I know the nation's veterans couldn't afford those growing pains, but it was natural for them to happen. But they didn't happen. She hit the ground running and, if she's ever caught her breath, I'm surprised. Every month there is some new emerging scandal or problem for the country's veterans, there's never a chance to get comfortable in the role of Chair. But she's done a wonderful job from the start.
She deserves applause for that but, unless you follow veterans issues, you probably don't even know of how successful she's been.
That's just one example. Or take what I still consider one of the most important exchanges in a hearing between two members of Congress last year. That was when US House Rep Dana Rohrabacher demonstrated the class and character to tell US House Rep Gary Ackerman that he was right. Rohrabacher was a Republican and Ackerman is a Democrat. And this wasn't a case of, "As the Congressmember from New York just noted . . ." Rohrabacher was dropping back to the Iraq War, to state he got it wrong and Gary Ackerman got it right.
US House Rep Dana Rohrabacher: Mr. Ackerman and I weren't always on good terms. I argued the case for supporting President Bush with his efforts in Iraq with Mr. Ackerman numerous times and I was wrong. Thank you, Mr. Ackerman. This has been a waste of our lives and our money.
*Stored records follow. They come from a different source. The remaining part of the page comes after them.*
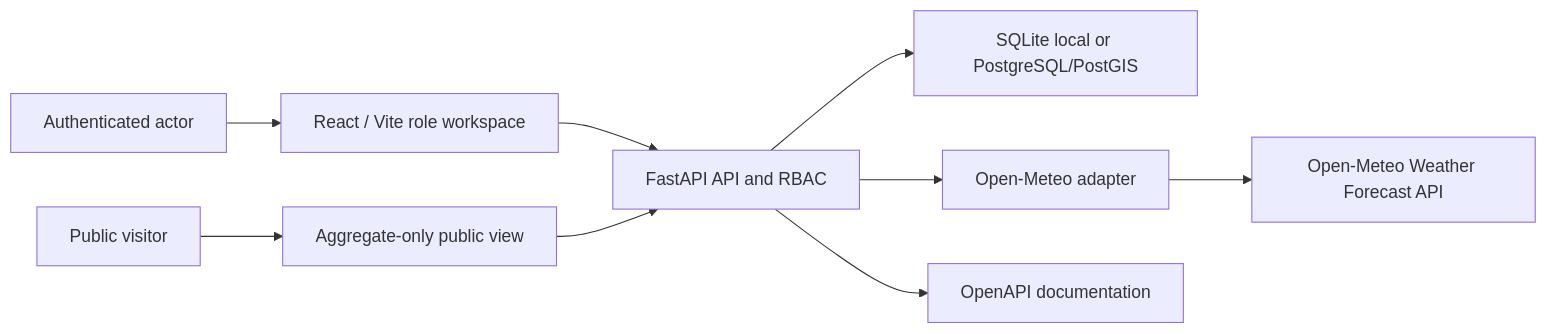
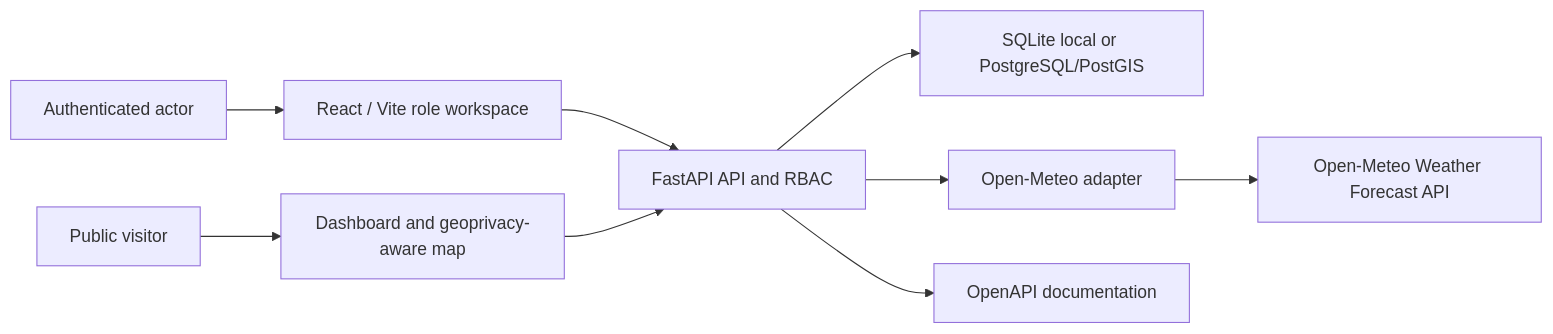
One commit to Carlos-Hub1111/infinity-atlas-climate-health-mrv changed the first of 2 diagrams in docs/architecture.md. Above: the diagram before and after it, drawn with Mermaid. The commit also changed other lines of this file and 24 other files, not shown here.

Commit message:
Complete Sprint 1C-B map and geoprivacy

````diff
--- a/docs/architecture.md
+++ b/docs/architecture.md
@@ -16,11 +17,11 @@
 ```mermaid
 flowchart LR
     Actor["Authenticated actor"] --> UI["React / Vite role workspace"]
-    Public["Public visitor"] --> Aggregate["Aggregate-only public view"]
+    Public["Public visitor"] --> Aggregate["Dashboard and geoprivacy-aware map"]
     UI --> API["FastAPI API and RBAC"]
     Aggregate --> API
     API --> DB["SQLite local or PostgreSQL/PostGIS"]
     API --> Climate["Open-Meteo adapter"]
     Climate --> Provider["Open-Meteo Weather Forecast API"]
     API --> OpenAPI["OpenAPI documentation"]
 ```
````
And later in the hearing, he would add, "I hope that someone's listening because I wasn't listening years ago when I berated Mr. Ackerman."
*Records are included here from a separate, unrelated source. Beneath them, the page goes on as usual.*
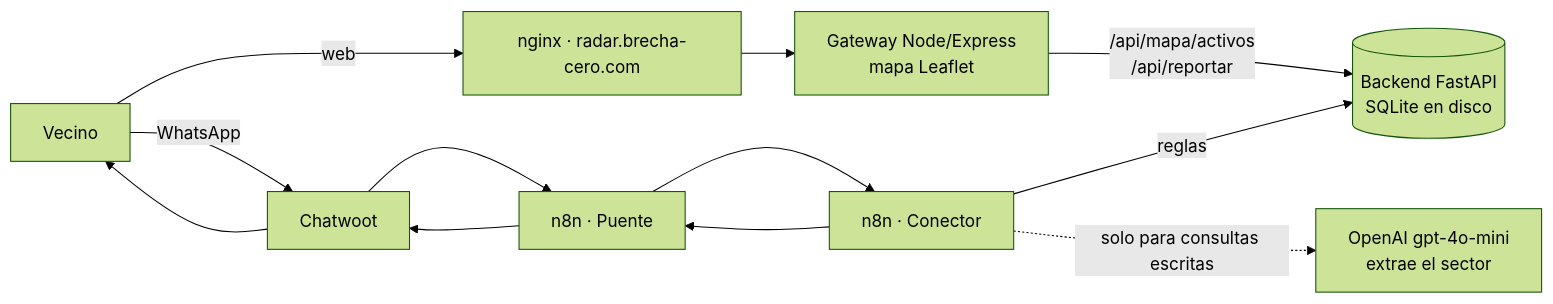
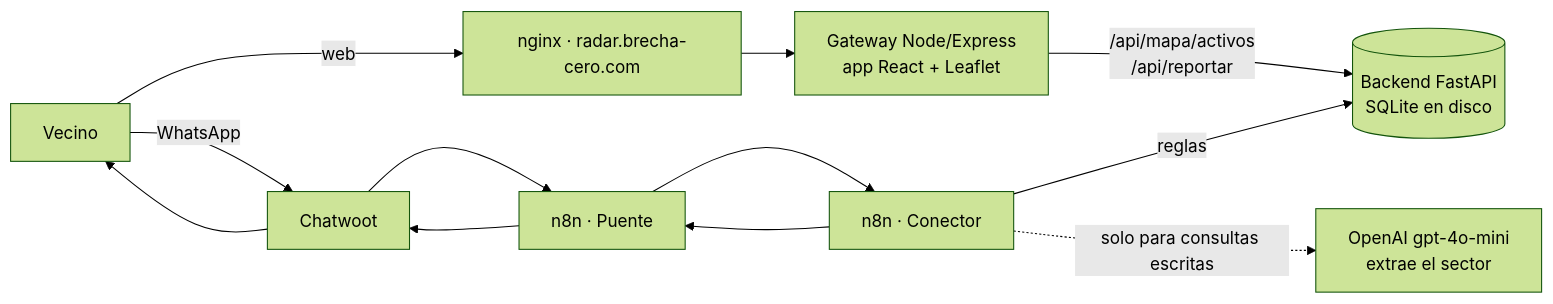
The diagram in README.md (DanMen-Dev/valencia-luz-core), drawn with Mermaid (forest theme) before and after one commit. The commit also changed other lines of this file and 22 other files, not shown here.

First line of the commit message:
Frontend en React + TypeScript: el mapa pasa a ser una app de Vite servida por el gateway

````diff
--- a/README.md
+++ b/README.md
@@ -24,11 +24,11 @@
 ```mermaid
 flowchart LR
     V[Vecino] -->|web| N[nginx · radar.brecha-cero.com]
     V -->|WhatsApp| C[Chatwoot]
-    N --> G[Gateway Node/Express<br/>mapa Leaflet]
+    N --> G[Gateway Node/Express<br/>app React + Leaflet]
     G -->|/api/mapa/activos<br/>/api/reportar| B[(Backend FastAPI<br/>SQLite en disco)]
     C --> P[n8n · Puente] --> K[n8n · Conector]
     K -->|reglas| B
     K -.->|solo para consultas escritas| O[OpenAI gpt-4o-mini<br/>extrae el sector]
     K --> P --> C --> V
 ```
````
And that moment is the sort that a Howard Zinn type would include 40 years from now in a history of the US but most Americans are unaware it even took place because it didn't get covered in the press.
8 e-mails wanted to know what people are supposed to do?
Why don't you, here's a thought, take that energy you used for your e-mail and e-mail The Nation or The Progressive and ask them why they don't ask their writers to stop writing the useless pop-culture crap (that they're not qualified to write) and quit chasing the day's water cooler topic and actually originate something. I understand CSPAN plays hearings live. I know most Congressional Committees post their hearings to their websites. So ask Katrina vanden Heuvel and Matthew Rothschild who's really being served by the snark with a side order of pop-cult that they serve up every day? No one is.
I also don't understand why you'd want to be a follower. We've stood out online because this is an original community with diverse interests. On my end, because I listen to those interests and also because I don't want to be anyone else or be like anyone else.
It's very sad and very telling to grasp that so-called 'independent' media in this country (Pacifica Radio, The Nation, The Progressive, etc.) has the need to run with a pack and can't offer originality or anything of real value. Another reason circulation has plummeted for The Nation and The Progressive is that there's not much difference between the two. That's worst for The Progressive because it sits on a shelf all month waiting for someone to buy it, someone who probably's already read the same spin on the same topics in the weekly Nation.
It's over, I'm done writing songs about love
There's a war going on
So I'm holding my gun with a strap and a glove
And I'm writing a song about war
And it goes
Na na na na na na na
I hate the war
Na na na na na na na
I hate the war
Na na na na na na na
I hate the war
Oh oh oh oh
-- "I Hate The War" (written by Greg Goldberg, on The Ballet's Mattachine!)
The number of US service members the Dept of Defense states died in the Iraq War is [PDF format warning] 4488.
The e-mail address for this site is firstname.lastname@example.org.
i hate the war